Héctor López, a two-time World Series champion and the first black manager in Triple-A history, has died at the age of 93. according to MLB.com’s Julia Cross. The New York Yankees, the team with which López has spent most of his career, observed a minute’s silence before Friday’s game against the Baltimore Orioles to honor him.
López appeared in chunks of 12 big league seasons and amassed a career .269/.330/.415 slash that was good for 103 OPS+. He homed 136 times and stole 16 bases, albeit with an inefficient clip. According to Baseball Reference’s calculations, his contributions were worth an estimated 12.9 wins over backup.
López was considered a better hitter than fielder throughout his career, and teams moved him around the diamond to find his optimal position. In fact, he finished his career with more than 150 appearances at four different venues: both outfield corners, second base, and third base. “Most managers I’ve ever had have kept moving me from one position to another,” he told a reporter in 1963. “I was young then and I think it influenced me.”

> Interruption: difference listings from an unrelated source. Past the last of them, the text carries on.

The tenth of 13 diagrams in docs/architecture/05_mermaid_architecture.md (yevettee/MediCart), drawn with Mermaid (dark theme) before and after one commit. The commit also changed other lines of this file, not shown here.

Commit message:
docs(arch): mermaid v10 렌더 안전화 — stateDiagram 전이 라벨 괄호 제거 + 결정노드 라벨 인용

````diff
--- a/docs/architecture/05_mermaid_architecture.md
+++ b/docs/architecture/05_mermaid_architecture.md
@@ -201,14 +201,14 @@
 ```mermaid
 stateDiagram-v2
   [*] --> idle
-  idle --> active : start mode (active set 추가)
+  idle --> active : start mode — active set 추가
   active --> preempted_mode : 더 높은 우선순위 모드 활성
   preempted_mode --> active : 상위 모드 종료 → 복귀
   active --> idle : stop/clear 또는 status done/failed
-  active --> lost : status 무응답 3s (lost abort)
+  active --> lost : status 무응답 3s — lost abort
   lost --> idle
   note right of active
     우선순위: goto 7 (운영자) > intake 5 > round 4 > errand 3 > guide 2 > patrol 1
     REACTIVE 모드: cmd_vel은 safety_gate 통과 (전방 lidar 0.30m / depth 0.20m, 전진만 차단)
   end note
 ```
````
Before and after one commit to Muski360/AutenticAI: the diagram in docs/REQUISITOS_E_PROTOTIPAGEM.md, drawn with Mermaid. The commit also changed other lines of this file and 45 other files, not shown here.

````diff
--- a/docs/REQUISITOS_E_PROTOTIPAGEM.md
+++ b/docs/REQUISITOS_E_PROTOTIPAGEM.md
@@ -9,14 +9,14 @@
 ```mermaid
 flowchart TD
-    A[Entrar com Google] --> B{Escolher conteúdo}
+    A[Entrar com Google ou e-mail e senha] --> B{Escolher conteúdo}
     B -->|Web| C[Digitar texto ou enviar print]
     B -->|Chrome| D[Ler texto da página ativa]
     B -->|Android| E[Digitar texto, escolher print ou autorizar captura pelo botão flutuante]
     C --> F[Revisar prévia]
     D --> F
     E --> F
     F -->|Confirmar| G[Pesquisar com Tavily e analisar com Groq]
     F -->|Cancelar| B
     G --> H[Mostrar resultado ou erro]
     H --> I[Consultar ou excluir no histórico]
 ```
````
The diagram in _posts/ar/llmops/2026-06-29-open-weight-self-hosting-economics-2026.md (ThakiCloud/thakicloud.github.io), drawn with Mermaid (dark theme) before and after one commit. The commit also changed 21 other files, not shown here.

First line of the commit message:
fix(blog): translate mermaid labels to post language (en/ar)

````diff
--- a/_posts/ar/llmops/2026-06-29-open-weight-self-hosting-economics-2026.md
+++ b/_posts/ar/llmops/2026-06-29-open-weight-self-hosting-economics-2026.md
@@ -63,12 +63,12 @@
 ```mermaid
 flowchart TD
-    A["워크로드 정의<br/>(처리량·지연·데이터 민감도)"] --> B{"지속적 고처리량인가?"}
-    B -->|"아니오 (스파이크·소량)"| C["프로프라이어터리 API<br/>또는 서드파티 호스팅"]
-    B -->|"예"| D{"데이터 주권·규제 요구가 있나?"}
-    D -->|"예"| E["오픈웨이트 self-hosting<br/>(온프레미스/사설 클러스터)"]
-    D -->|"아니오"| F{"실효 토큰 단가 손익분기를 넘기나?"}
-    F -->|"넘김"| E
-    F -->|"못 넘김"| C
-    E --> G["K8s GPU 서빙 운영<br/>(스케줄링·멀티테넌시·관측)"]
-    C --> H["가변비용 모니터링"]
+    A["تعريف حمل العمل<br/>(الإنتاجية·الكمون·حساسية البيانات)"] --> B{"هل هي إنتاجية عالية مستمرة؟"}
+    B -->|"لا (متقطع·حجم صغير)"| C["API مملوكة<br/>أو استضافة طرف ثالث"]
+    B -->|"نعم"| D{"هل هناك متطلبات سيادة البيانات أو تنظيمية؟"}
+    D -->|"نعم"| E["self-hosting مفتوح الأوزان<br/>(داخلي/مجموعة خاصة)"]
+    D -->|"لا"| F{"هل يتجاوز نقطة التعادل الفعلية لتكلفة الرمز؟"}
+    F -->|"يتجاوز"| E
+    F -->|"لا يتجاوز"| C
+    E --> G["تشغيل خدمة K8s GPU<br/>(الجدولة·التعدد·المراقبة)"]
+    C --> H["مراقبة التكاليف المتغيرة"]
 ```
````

López began his career as a member of the Kansas City Athletics. He spent more than four seasons with that organization before being traded to the Yankees in May 1959. This deal also brought in Yankees Ralph Terry and cost them Johnny Kucks, Jerry Lumpe and Tom Sturdivant. López, the second Panamanian-born player to reach the major leagues, subsequently spent the remainder of his career with the Yankees, winning both the 1961 and 1962 World Series Fall Classics with him in tow.)
After retiring from playing, López became the first black manager in Triple-A history. He later coached and scouted for various organizations including the Yankees.
https://www.cbssports.com/mlb/news/hector-lopez-two-time-world-series-champ-with-yankees-and-first-black-triple-a-manager-dies-at-93/ Héctor López, two-time World Series champion with Yankees and first Black Triple-A manager, dies at 93